Inspectorate - FAQs and learning resources

What do I do if I witness animal cruelty?

If you have witnessed animal cruelty, including neglect or abandonment, you should report it via phone (03 9224 2222) or online form to the RSPCA Inspectorate team in the state or territory it took place. 

Can I remain anonymous when making a cruelty report?

Yes, you can remain anonymous. However, to investigate a cruelty complaint, RSPCA Inspectors require reasonable grounds to suspect that an animal cruelty offence has been committed. If you do not provide contact details, our Inspectors cannot gather more information if needed, such as further directions if the property or animal is difficult to locate, which may prevent us taking action.  

Any personal information provided remains strictly confidential and is protected by the Privacy Act 2000 and Privacy Act 1988. The details of the person making the report are never provided to the subject of a report.  

What happens when I make a report?

Based on the information provided to us, all animal cruelty reports are immediately prioritised into one of four categories: 

Critical cases 

Where the welfare of the animal is severely compromised and there is an urgent need to alleviate pain and suffering. We try to respond to these as soon as possible and these cases take priority over all other duties. 

Major cases 

Where the welfare of an animal has been or may be severely compromised and there is a need to take timely action to avoid pain and suffering. These cases are triaged and we respond to these cases as soon as practicable. 

Secondary cases 

Where indications are that the welfare of the animal is only marginally compromised or where the incident is of a less serious nature. We respond as soon as practicable, however major cases are prioritised over these reports. 

Minor cases  

Where indications are that the welfare of the animal is not compromised and where the incident is of a lesser nature. Action may involve local knowledge, a visit when in the area, telephone contact or no action at all. 

Will an Inspector visit the property I have reported?

RSPCA Victoria Inspectors will investigate all reports, which in most cases involves a site visit. This will depend on the individual case and circumstances, depending on the priority assigned to the case. In some areas of regional Victoria, we may ask local police or government animal welfare officers to assist. 

What action will RSPCA take against the animal's owner?

The first priority of RSPCA Inspectors is always animal welfare. 
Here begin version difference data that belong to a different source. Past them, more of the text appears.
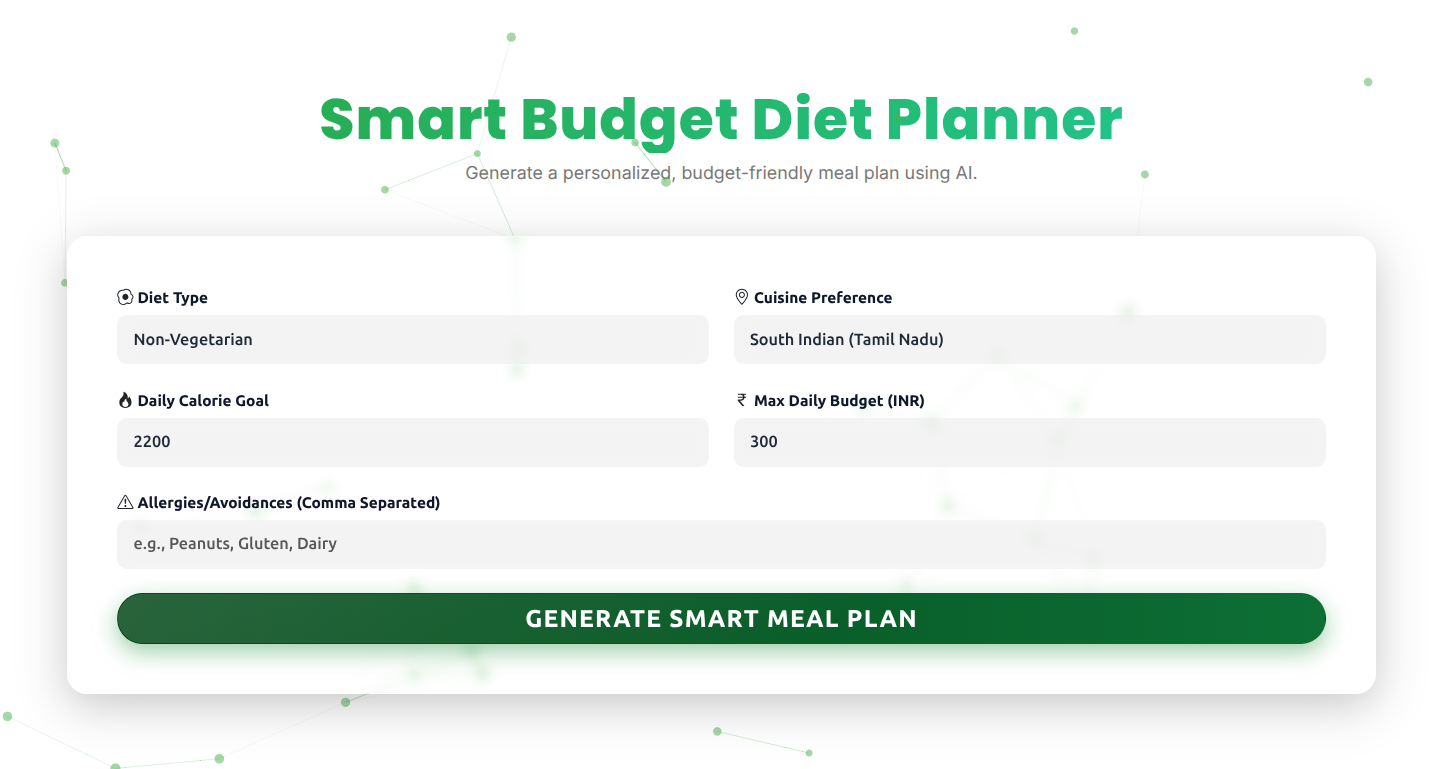
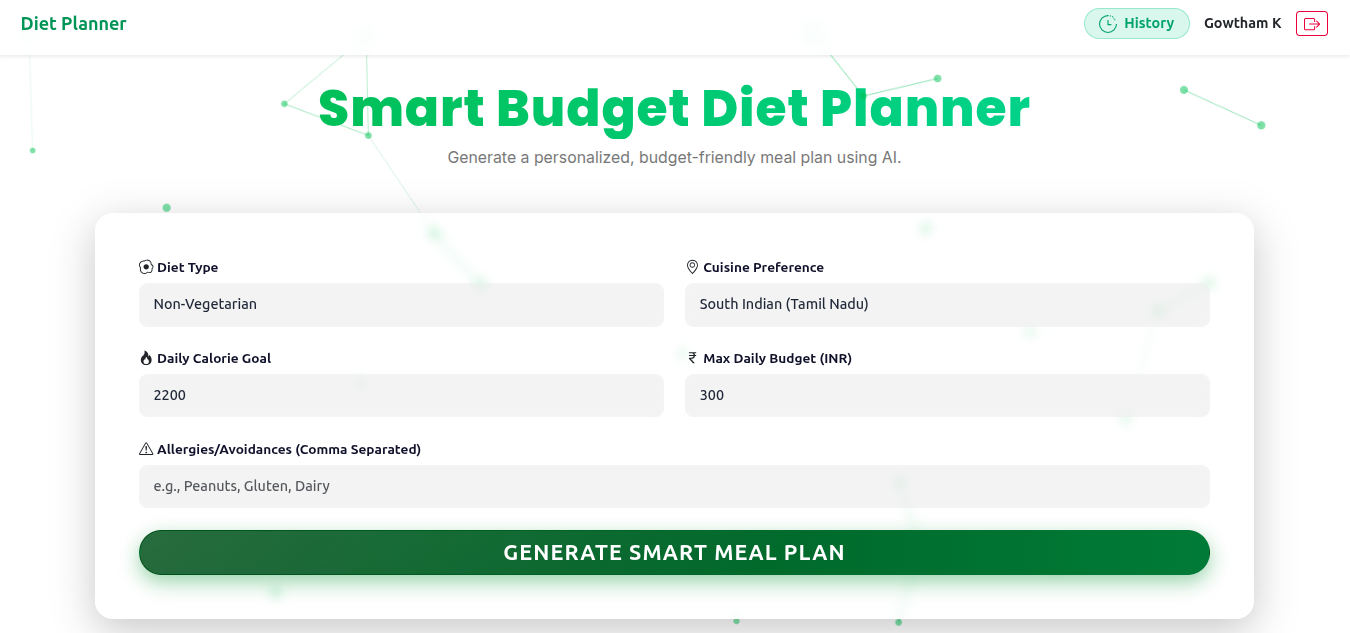
Update demo link for the AI Budget Diet Planner project

diff --git a/protfolio/src/components/Projects.jsx b/protfolio/src/components/Projects.jsx
@@ -26,7 +26,7 @@ function Projects() {
           </ul>
         </>
       ),
-      demoLink: "https://ai-diet-planner-nmjj.onrender.com/",
+      demoLink: "https://ai-budget-diet-planner.onrender.com/",
       codeLink: "https://github.com/Gowthamkvdl/Smart-Budget-Diet-Planner",
       img: dietPlannerImg
     },
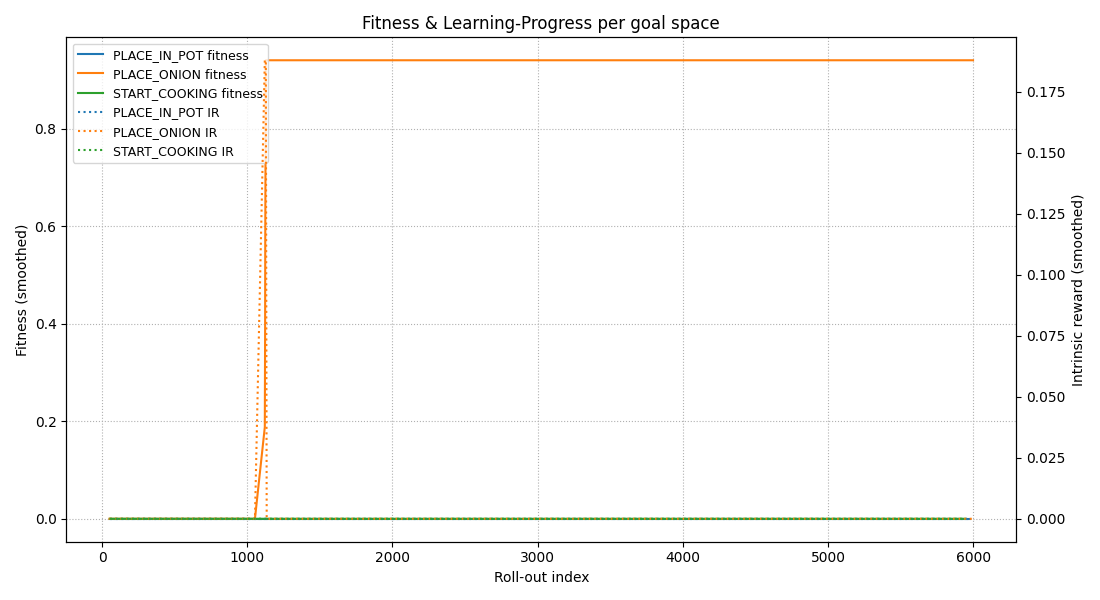
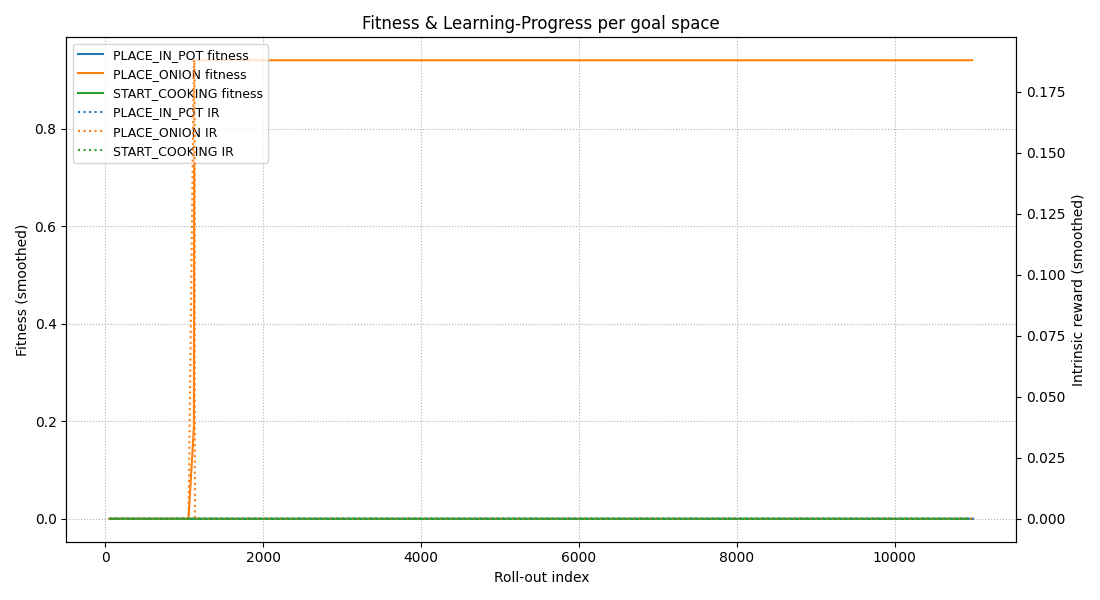
Pretty nice plot

diff --git a/IMGEP_agent/hyper_parameters.py b/IMGEP_agent/hyper_parameters.py
@@ -1,6 +1,6 @@
 # ROLLOUT PARAMETERS
 HORIZON = 100  # number of steps to run per rollout
-ROLLOUTS = 1000  # number of rollouts to run
+ROLLOUTS = 5000  # number of rollouts to run
 LAYOUT_ID = 22  # layout index to use from the layouts list in overcooked_ai_py
 LOAD_KB = True  # whether to load the knowledge base from a file or not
Our mission is to prevent cruelty, so we do seek to educate owners on providing better care for their animals. When that is not possible, we aim to prevent further suffering and place the animal in an environment where they will receive ongoing care and protection. 

Our Inspectors may legally take any of the following actions: 

  • Offer advice and assistance to the owner 
  • Issue a warning letter and follow up with spot checks to ensure the advice and/or recommendations have been implemented 
  • Issue the owner with a Notice to Comply, which requires the owner to take action as instructed by the Inspector 
  • Ongoing engagement and work with the owner for the best outcome for the animal 
  • Seize the animal/s if the Inspector believes that the animal is currently or in immediate danger of suffering harm and there are grounds under POCTAA 
  • Prosecute the owner for a breach of POCTAA or DAA. 

What happens after an animal is seized by an Inspector?

Animals seized in connection with alleged animal cruelty offences may be held in RSPCA care until court proceedings are finalised or until the owner agrees to surrender the animal to RSPCA Victoria. 

When an animal cruelty offender is convicted by a local court, RSPCA Victoria can seek the costs associated with the care of the animals. 

Other orders we can seek from the court include: 

  • A 24x order that awards custody of the animals to RSPCA Victoria 
  • A banning order that prohibits the offender from owning or being in charge of specified animals for a specified period of time – this can also require convicted people to rehome other animals in their care 
  • Control or supervision orders for specified periods of time. 

What happens when an Inspector decides to prosecute an owner?

When animal cruelty offences or breaches of the animal welfare Codes of Practice are detected, Inspectors may seize animals and items connected with offences. As part of the investigation into alleged animal welfare or cruelty offences, our Inspectors will offer an alleged offender an opportunity to participate in a record of interview. Depending on the nature, duration, significance and ongoing impacts of the alleged offending, there are a number of possible outcomes. 

An alleged offender could be: 

  • Served with court attendance notice/s requiring them to attend court and face criminal charges 
  • Issued with fine/s or Penalty Infringement Notice/s for the alleged offence 
  • Issued with an advisory letter or notice to comply 
  • Dismissed with no action. 

I am unhappy with the result of an investigation, what can I do?

It is important to remember that POCTAA is set by Victorian Government legislation and penalties that are handed down in court are determined by Magistrates that preside over the cases. RSPCA Victoria does not have authority to determine a specific sentence once a case goes to court.

If you have made a report to RSPCA Victoria and you believe an animal is still at risk, we encourage you to submit a further cruelty report with any additional information that may help us investigate.  

Can I find out what happens to a report I made?

Due to privacy and legal constraints, we are only able to provide confirmation that a report has been received.